No such thing as ‘war on Christmas’
Editor’s Note: Views expressed in guest columns and letters to the editor reflect the views of the author, not the views of The State News.
Christmas season is a wonderful time of the year for many people. When the leftovers from the Thanksgiving turkey finally have been finished, and students begin working hard to defeat the looming finals, one thing is on most people’s minds: Dec. 25.
Christmas is a day that provides many with the chance to relax and enjoy time with their family and closest friends. It connotes festive feelings — being jolly and thankful to those around you and generosity through gift giving to those to whom you are closest.
But many think the holiday is under attack by secularists and atheists, creating a so-called “war on Christmas” that hopes to destroy a holiday so close to so many Americans’ hearts. Fox News provides annual segments detailing how the holiday is being attacked, attempting to prove this much-loved holiday does not receive the same respect it once did and that many are attempting to limit its influence.
Those who advocate that America is experiencing a “war on Christmas” point to such actions as those taken by the Rhode Island Statehouse, which renamed its Christmas tree a “holiday tree.” Protests broke out in years past, causing current Rhode Island Gov. Lincoln Chafee to announce the lighting of the tree just 30 minutes before it took place. He blamed the actions of the protesters from the year prior for his short notice, saying the event turned into “a very disrespectful gathering.”
Those who believe America is experiencing this war also identify the actions taken by a San Antonio man as those who attempt to limit their holiday spirit. The Texas man, an atheist, is suing the city of Athens, Texas in an attempt to keep a nativity scene away from a county courthouse. The man faced Christian protests last year when threatening a lawsuit for the same reason.
But this supposed “war on Christmas” is a false narrative that does not exist in America. In fact, over the past few decades, it seems Christmas’s influence on American culture has gotten stronger.
TV advertisements about Christmas now begin in late October, highlighting the upcoming Black Friday shopping deals for those wishing to purchase their Christmas gifts early. Black Friday used to be an event that took place in the early hours of Friday morning when Americans would line up around store entrances to take advantage of discounted prices. The shopping frenzy now begins late Thursday night in many stores, impeding the Thanksgiving celebrations still taking place for many families.

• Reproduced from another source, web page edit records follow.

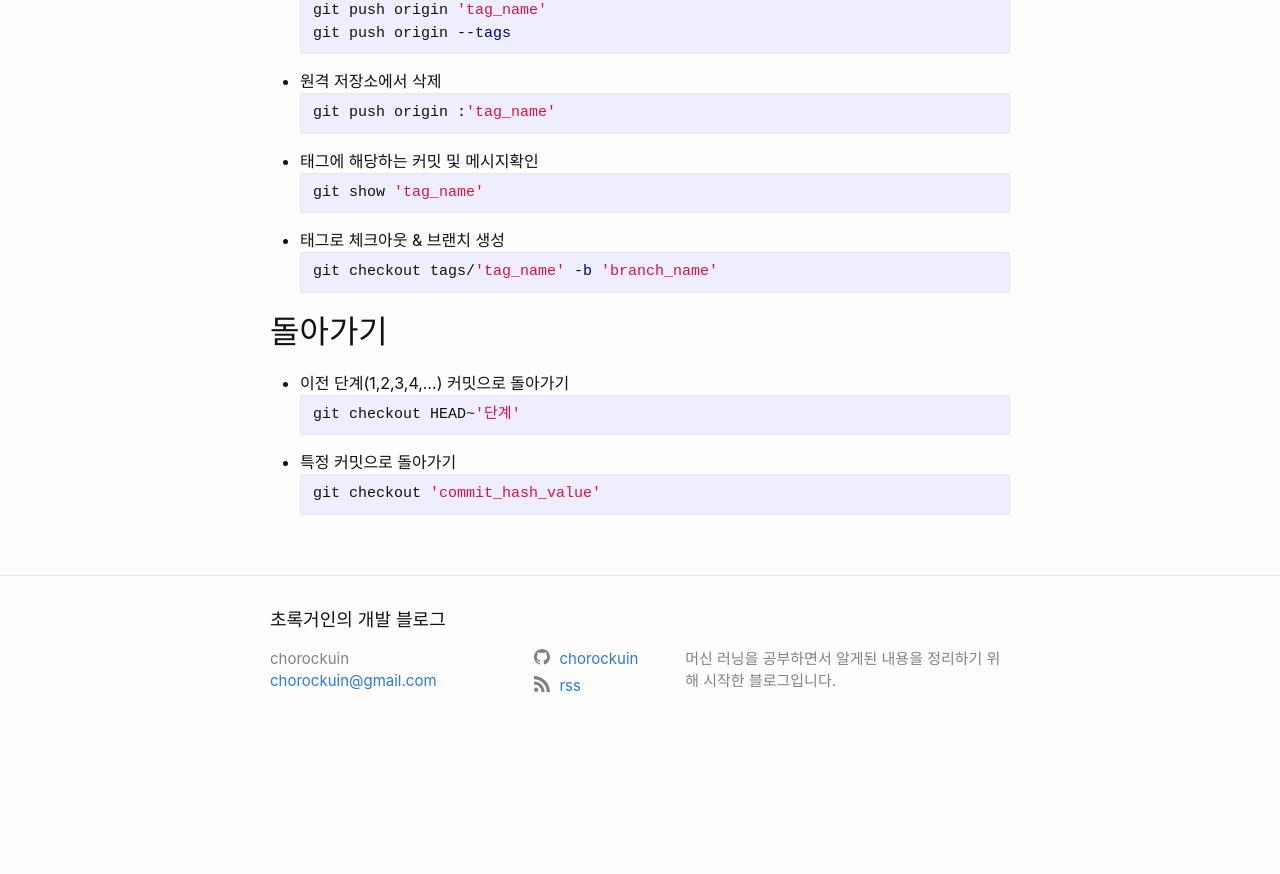
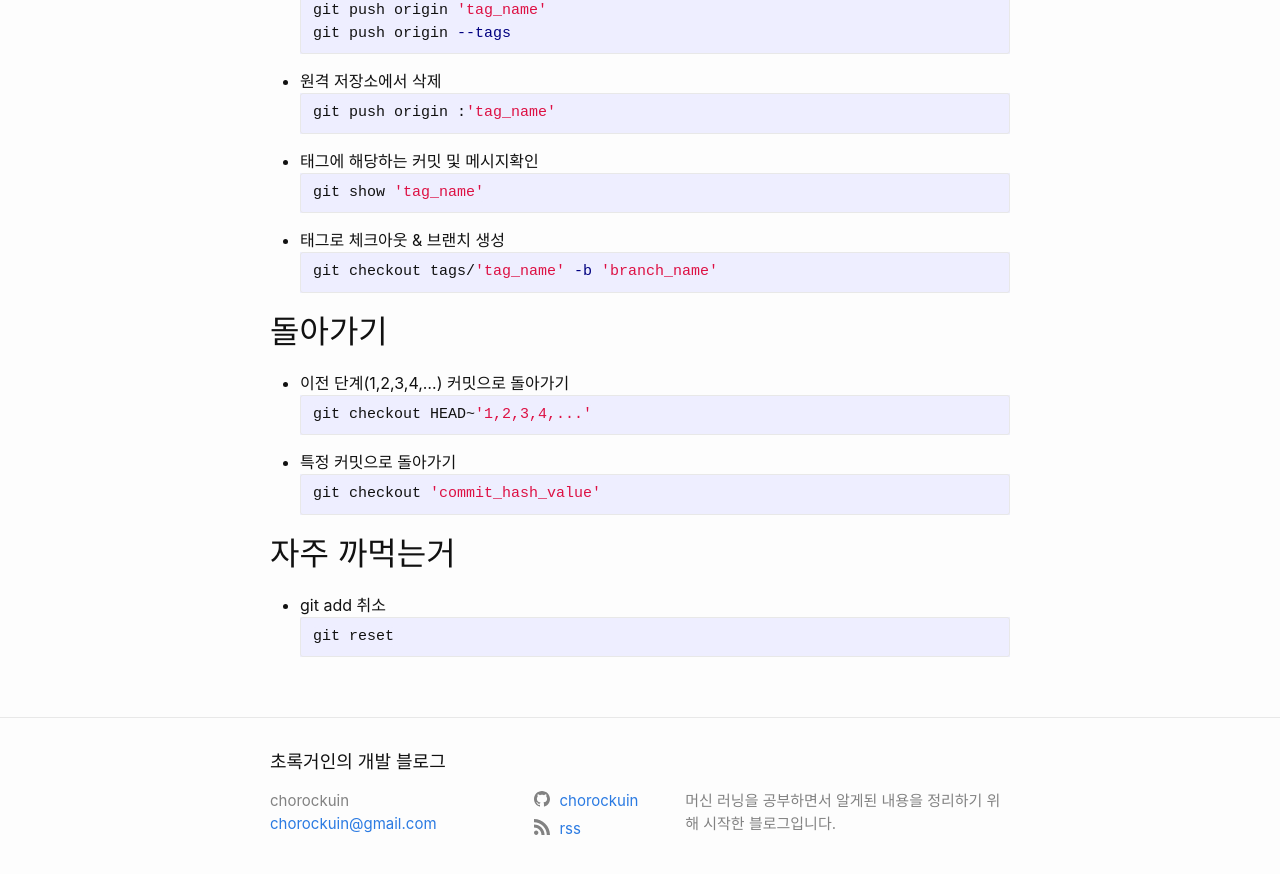
Before and after one commit to chorockuin/chorockuin.github.io, a Jekyll site: the page built from _posts/2017-02-02-git.md, in a window 1280 px wide and 900 px high, scrolled down 1509 px. Shown: the top 874 px of the window. Built offline with Jekyll 4.4.1, drawn with Linux system fonts in a browser that asks for light colours; before the commit the page ends 2267 px from its top, so only the background shows below that.

Commit message:
Update 2017-02-02-git.md

````diff
--- a/_posts/2017-02-02-git.md
+++ b/_posts/2017-02-02-git.md
@@ -81,9 +81,15 @@ git checkout tags/'tag_name' -b 'branch_name'
 ## 돌아가기
 - 이전 단계(1,2,3,4,...) 커밋으로 돌아가기
 ```bash
-git checkout HEAD~'단계'
+git checkout HEAD~'1,2,3,4,...'
 ```
 - 특정 커밋으로 돌아가기
 ```bash
 git checkout 'commit_hash_value'
 ```
+
+## 자주 까먹는거
+- git add 취소
+```bash
+git reset
+```
````
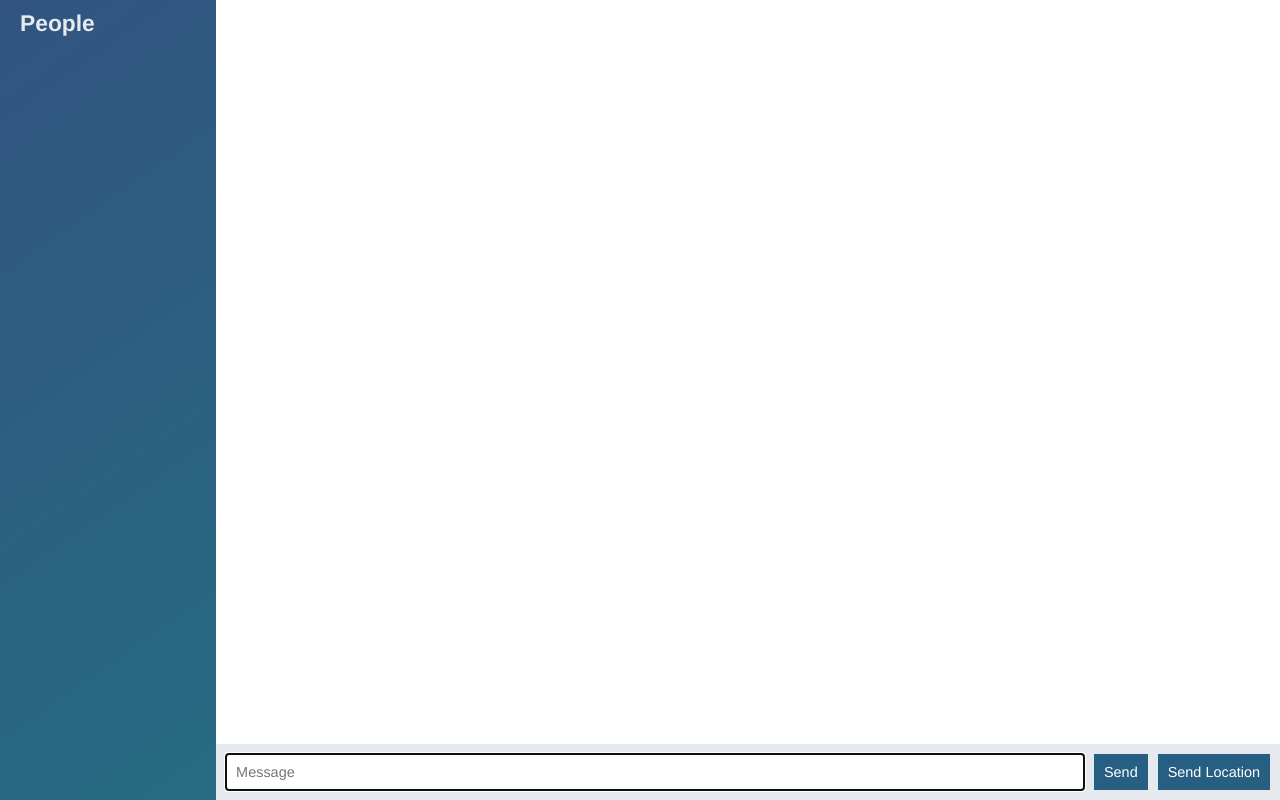
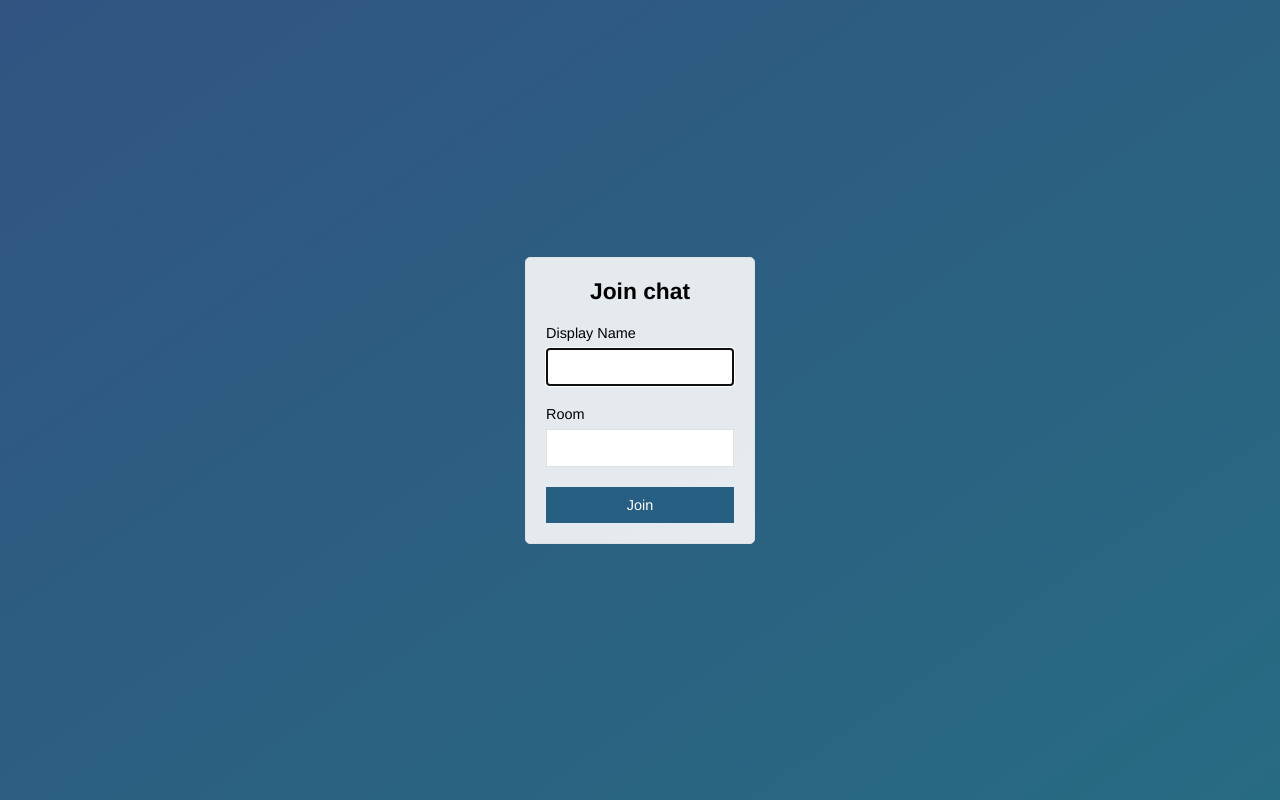
Before and after one commit to sourabhkum/chatapp, a website: page public/index.html in a window 1280 px wide. Drawn offline with nearby package versions, Linux system fonts and the light colour scheme; no server answers.

Commit message:
add room join page

```diff
--- a/public/index.html
+++ b/public/index.html
@@ -1,53 +1,29 @@
 <!DOCTYPE html>
 <html>
-
 <head>
+<title>Page Title</title>
+<meta name="viewport" content="width=device-width, initial-scale=1.0,user-scalable=no">
 <link rel="stylesheet" href="/css/style.css">
-    <title>Chat Application</title>
 </head>
-
-<body class="chat">
-    <div class="chat__sidebar">
-        <h3>People</h3>
-        <div id="user"></div>
+<body class=centered-form>
+<div class="centered-form__form">
+    <form action="chat.html">
+            <div class="form-field">
+                <h3>Join chat</h3>
             </div>
-    <div class="chat__main">
-        <ol id='messages' class="chat__messages"></ol>
-        <div class="chat__footer">
-            <form id='message-from'>
-                <input type="text" name="newMessage" placeholder="Message" autofocus autocomplete="false" />
-                <button>Send</button>
+            <div class="form-field">
+                <label>Display Name</label>
+                <input type="text" name="name" autofocus>
+            </div>
+            <div class="form-field">
+                <label>Room</label>
+                <input type="text" name="room" autofocus>
+            </div>
+            <div class="form-field">
+                <button>Join</button>
+            </div>
     </form>
-            <button id="send-location">Send Location</button>
-        </div>
 
 </div>
-<script id="message-template" type="text/template">
-<li class="message">
-    <div class="message__title">
-        <h4>{{from}}</h4><span>{{createdAt}}</span>
-    </div>
-    <div class="message_body">
-        <p>{{text}}</p>
-    </div>
-</li>
-</script>
-
-<script id="location-template" type="text/template">
-    <li class="message">
-        <div class="message__title">
-            <h4>{{from}}</h4><span>{{createdAt}}</span>
-        </div>
-        <div class="message_body">
-            <a href={{url}} target="_blank">My Current Location</a>
-        </div>
-    </li>
-    </script>
 </body>
-<script src="/socket.io/socket.io.js"></script>
-<script src="/js/libs/jquery-3.2.1.min.js"></script>
-<script src="/js/libs/moment.js"></script>
-<script src="js/libs/mustache.js"></script>
-<script src="/js/index.js"></script>
-
 </html>
```
Also changed, not shown: public/chat.html (added, +54 -0 lines), public/js/chat.js (renamed from public/js/index.js). Lines whose indentation alone changed are shown as unchanged.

Year-round Christmas stores that sell holiday items and Christmas trees also have gained popularity during the past few decades. My hometown of Lake Orion, Mich., is also home to one of the biggest year-round Christmas stores in the world, Always Christmas in Canterbury Village.
But if the stock at Always Christmas, is not suiting the typical holiday decorator’s needs, one must simply drive only an hour north from my hometown to Bronner’s Christmas Wonderland, in Frankenmuth, Mich., the self-proclaimed “World’s Largest Christmas Store.”
And many radio stations also provide 24/7 Christmas music to listeners beginning in early November. Metro-Detroiters, like myself, turn their radio to 100.3 WNIC to hear all-day Christmas music beginning sometimes as early as Nov. 1. My roommate identifies himself as Jewish and scoffs each time I play Christmas music in our house. Yet he knows every word to every Christmas song.
And if one is not satisfied with the holiday spirit they’re enduring Christmas morning, one simply must change his or her TV’s channel to TBS, where the network shows “A Christmas Story” all day beginning late Christmas Eve.
Even MSU’s campus displays holiday decorations to celebrate the season, and although most are generic “Happy Holidays” light fixtures on dorm halls, some hold deeper connotations with the Christmas season.
Frankly, there is no such thing as a “war on Christmas” in America. This country is one built with a Christian hegemony, causing a mass celebration of Christmas for all Americans, even those who don’t identify as Christian. Although some parts of the country are starting to become more secular than others, Christmas’s reign as the supreme holiday during December will continue.
Alex McClung is the opinion writer at The State News and an international relations sophomore. Reach him at firstname.lastname@example.org.